▶ [What needs to be done]: Count the lines of data below that include "take". Provide only the number.

Before-and-after change records:
------------------------

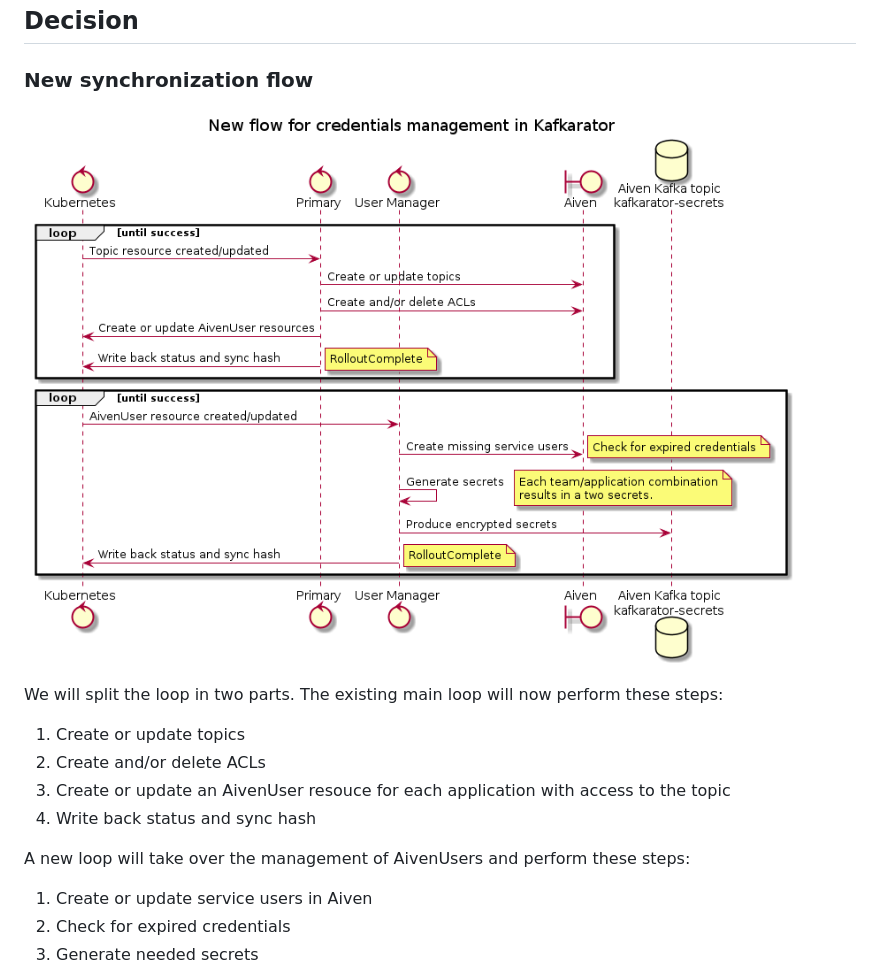
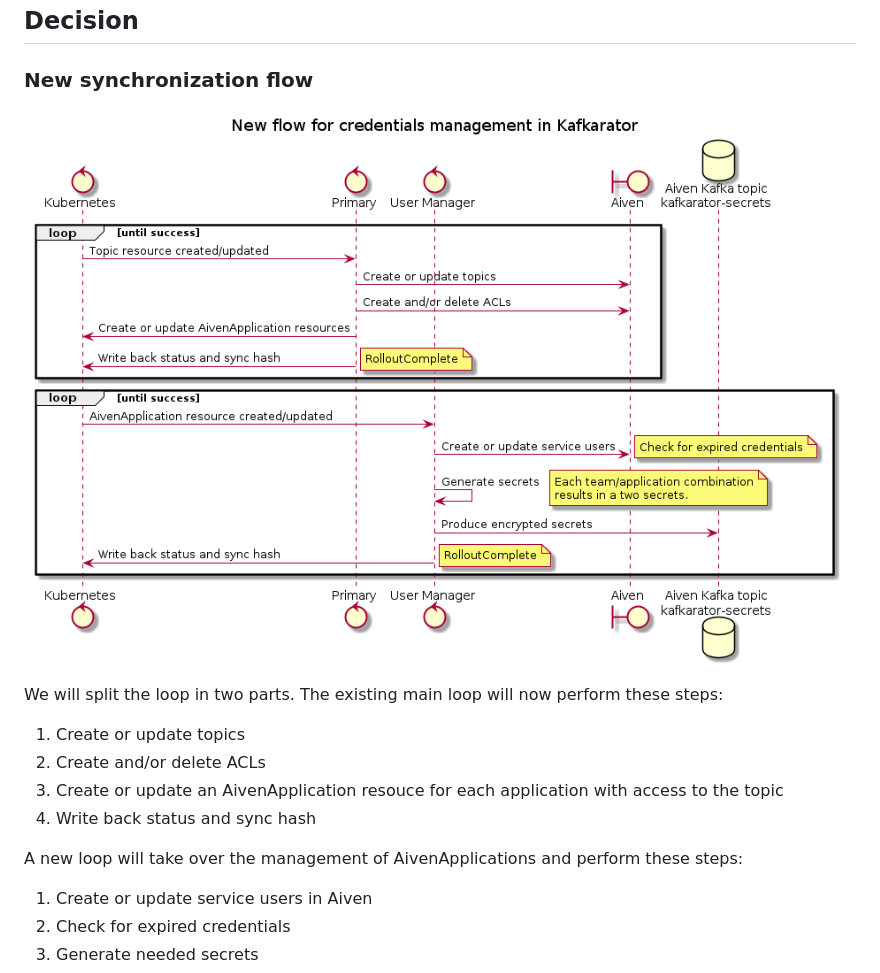
Before and after one commit to nais/kafkarator, a Markdown page: doc/adr/0005-kafkarator-credentials-rotation-and-flow.md, the part around the change. Rendered like a GitHub page; pictures changed too: doc/adr/0005-new-synchronization-flow.png.

Commit message:
Change name of new CRD to AivenApplication

```diff
--- a/doc/adr/0005-kafkarator-credentials-rotation-and-flow.md
+++ b/doc/adr/0005-kafkarator-credentials-rotation-and-flow.md
@@ -91,10 +91,10 @@ We will split the loop in two parts. The existing main loop will now perform the
 
 1. Create or update topics
 2. Create and/or delete ACLs
-3. Create or update an AivenUser resouce for each application with access to the topic
+3. Create or update an AivenApplication resouce for each application with access to the topic
 4. Write back status and sync hash
 
-A new loop will take over the management of AivenUsers and perform these steps:
+A new loop will take over the management of AivenApplications and perform these steps:
 
 1. Create or update service users in Aiven
 2. Check for expired credentials
```
Also changed, not shown: 1 other file.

------------------------

▶ [Solution to the exercise]: 2